The story of Pinocchio and the Talking Cricket,in which one sees that bad children do not liketo be corrected by those who know more than they doVery little time did it take to get poor old Geppetto toprison. In the meantime that rascal, Pinocchio, free nowfrom the clutches of the Carabineer, was running wildlyacross fields and meadows, taking one short cut afteranother toward home. In his wild flight, he leaped over brambles and bushes, and across brooks and ponds, as ifhe were a goat or a hare chased by hounds.
On reaching home, he found the house door half open.
He slipped into the room, locked the door, and threwhimself on the floor, happy at his escape.
But his happiness lasted only a short time, for just thenhe heard someone saying:
"Cri-cri-cri!""Who is calling me?" asked Pinocchio, greatly frightened.
"I am!"Pinocchio turned and saw a large cricket crawlingslowly up the wall.

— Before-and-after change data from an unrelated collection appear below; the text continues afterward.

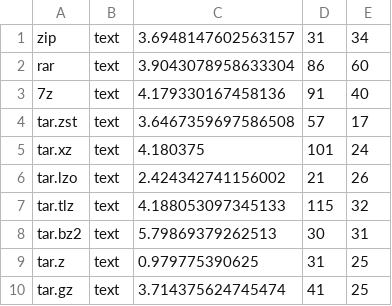
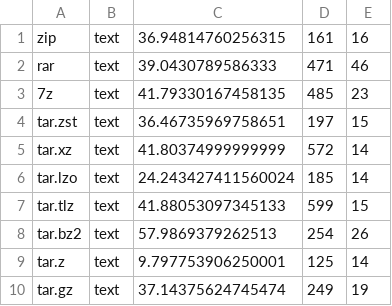
Before and after one commit to TheGLander/ArchiveComparer, a CSV file: testresults/text.csv, drawn as a sheet.

```diff
--- a/testresults/text.csv
+++ b/testresults/text.csv
@@ -1,10 +1,10 @@
-zip,text,3.6948147602563157,31,34
-rar,text,3.9043078958633304,86,60
-7z,text,4.179330167458136,91,40
-tar.zst,text,3.6467359697586508,57,17
-tar.xz,text,4.180375,101,24
-tar.lzo,text,2.424342741156002,21,26
-tar.tlz,text,4.188053097345133,115,32
-tar.bz2,text,5.79869379262513,30,31
-tar.z,text,0.979775390625,31,25
-tar.gz,text,3.714375624745474,41,25
+zip,text,36.94814760256315,161,16
+rar,text,39.0430789586333,471,46
+7z,text,41.79330167458135,485,23
+tar.zst,text,36.46735969758651,197,15
+tar.xz,text,41.80374999999999,572,14
+tar.lzo,text,24.243427411560024,185,14
+tar.tlz,text,41.88053097345133,599,15
+tar.bz2,text,57.9869379262513,254,26
+tar.z,text,9.797753906250001,125,14
+tar.gz,text,37.14375624745474,249,19
```
Also changed, not shown: testresults/image.csv, testresults/random.csv, 22 other files.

"Tell me, Cricket, who are you?""I am the Talking Cricket and I have been living in thisroom for more than one hundred years.""Today, however, this room is mine," said the Marionette,"and if you wish to do me a favor, get out now, and don'tturn around even once.""I refuse to leave this spot," answered the Cricket,"until I have told you a great truth.""Tell it, then, and hurry.""Woe to boys who refuse to obey their parents and run away from home! They will never be happy in this world,and when they are older they will be very sorry for it.""Sing on, Cricket mine, as you please. What I know is,that tomorrow, at dawn, I leave this place forever. If Istay here the same thing will happen to me which happensto all other boys and girls. They are sent to school, andwhether they want to or not, they must study. As for me,let me tell you, I hate to study! It's much more fun, I think,to chase after butterflies, climb trees, and steal birds' nests.""Poor little silly! Don't you know that if you go on likethat, you will grow into a perfect donkey and that you'llbe the laughingstock of everyone?""Keep still, you ugly Cricket!" cried Pinocchio.

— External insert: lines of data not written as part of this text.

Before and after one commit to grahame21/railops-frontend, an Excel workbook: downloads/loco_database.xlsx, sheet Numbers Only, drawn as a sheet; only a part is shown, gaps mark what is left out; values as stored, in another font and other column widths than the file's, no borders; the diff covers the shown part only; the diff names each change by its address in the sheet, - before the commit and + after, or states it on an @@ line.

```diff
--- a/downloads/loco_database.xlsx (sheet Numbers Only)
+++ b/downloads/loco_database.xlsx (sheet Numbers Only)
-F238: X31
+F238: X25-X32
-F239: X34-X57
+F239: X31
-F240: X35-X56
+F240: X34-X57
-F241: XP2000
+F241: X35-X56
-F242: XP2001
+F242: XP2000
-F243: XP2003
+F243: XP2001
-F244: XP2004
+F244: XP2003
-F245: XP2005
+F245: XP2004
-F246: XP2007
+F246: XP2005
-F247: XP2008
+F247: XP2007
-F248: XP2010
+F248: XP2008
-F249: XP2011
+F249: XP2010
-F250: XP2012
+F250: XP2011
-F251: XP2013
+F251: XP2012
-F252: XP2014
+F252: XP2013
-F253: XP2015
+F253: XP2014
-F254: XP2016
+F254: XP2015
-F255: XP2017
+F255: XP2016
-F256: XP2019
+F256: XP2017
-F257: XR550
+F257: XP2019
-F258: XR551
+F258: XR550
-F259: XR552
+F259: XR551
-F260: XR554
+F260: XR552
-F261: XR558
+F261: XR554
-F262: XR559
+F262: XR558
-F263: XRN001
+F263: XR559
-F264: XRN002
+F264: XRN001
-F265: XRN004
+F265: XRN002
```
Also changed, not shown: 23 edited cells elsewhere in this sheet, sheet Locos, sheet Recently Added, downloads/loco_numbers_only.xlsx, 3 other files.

But the Cricket, who was a wise old philosopher,instead of being offended at Pinocchio's impudence,continued in the same tone:

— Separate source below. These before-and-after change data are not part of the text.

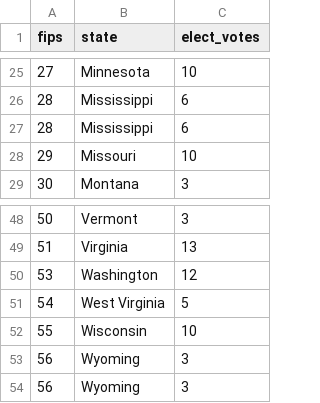
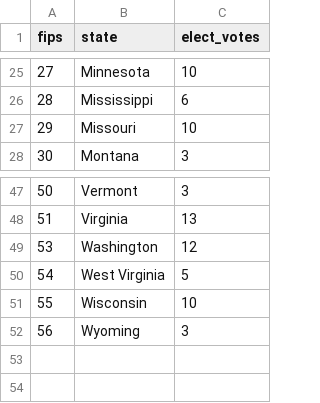
Before and after one commit to mukundpoddar1/2020-election-predictions, a CSV file: data/electoral_college.csv, drawn as a sheet; only a part is shown, gaps mark what is left out.

```diff
--- a/data/electoral_college.csv
+++ b/data/electoral_college.csv
@@ -26,3 +26,2 @@ fips,state,elect_votes
 28,Mississippi,6
-28,Mississippi,6
 29,Missouri,10
@@ -52,3 +51,2 @@ fips,state,elect_votes
 55,Wisconsin,10
-56,Wyoming,3
 56,Wyoming,3
```
Also changed, not shown: 7 other files.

"If you do not like going to school, why don't you atleast learn a trade, so that you can earn an honest living?""Shall I tell you something?" asked Pinocchio, who wasbeginning to lose patience. "Of all the trades in the world,there is only one that really suits me.""And what can that be?""That of eating, drinking, sleeping, playing, andwandering around from morning till night.""Let me tell you, for your own good, Pinocchio," said the Talking Cricket in his calm voice, "that those whofollow that trade always end up in the hospital or in prison.""Careful, ugly Cricket! If you make me angry, you'll be sorry!""Poor Pinocchio, I am sorry for you.""Why?""Because you are a Marionette and, what is much worse,you have a wooden head."At these last words, Pinocchio jumped up in a fury, tooka hammer from the bench, and threw it with all hisstrength at the Talking Cricket.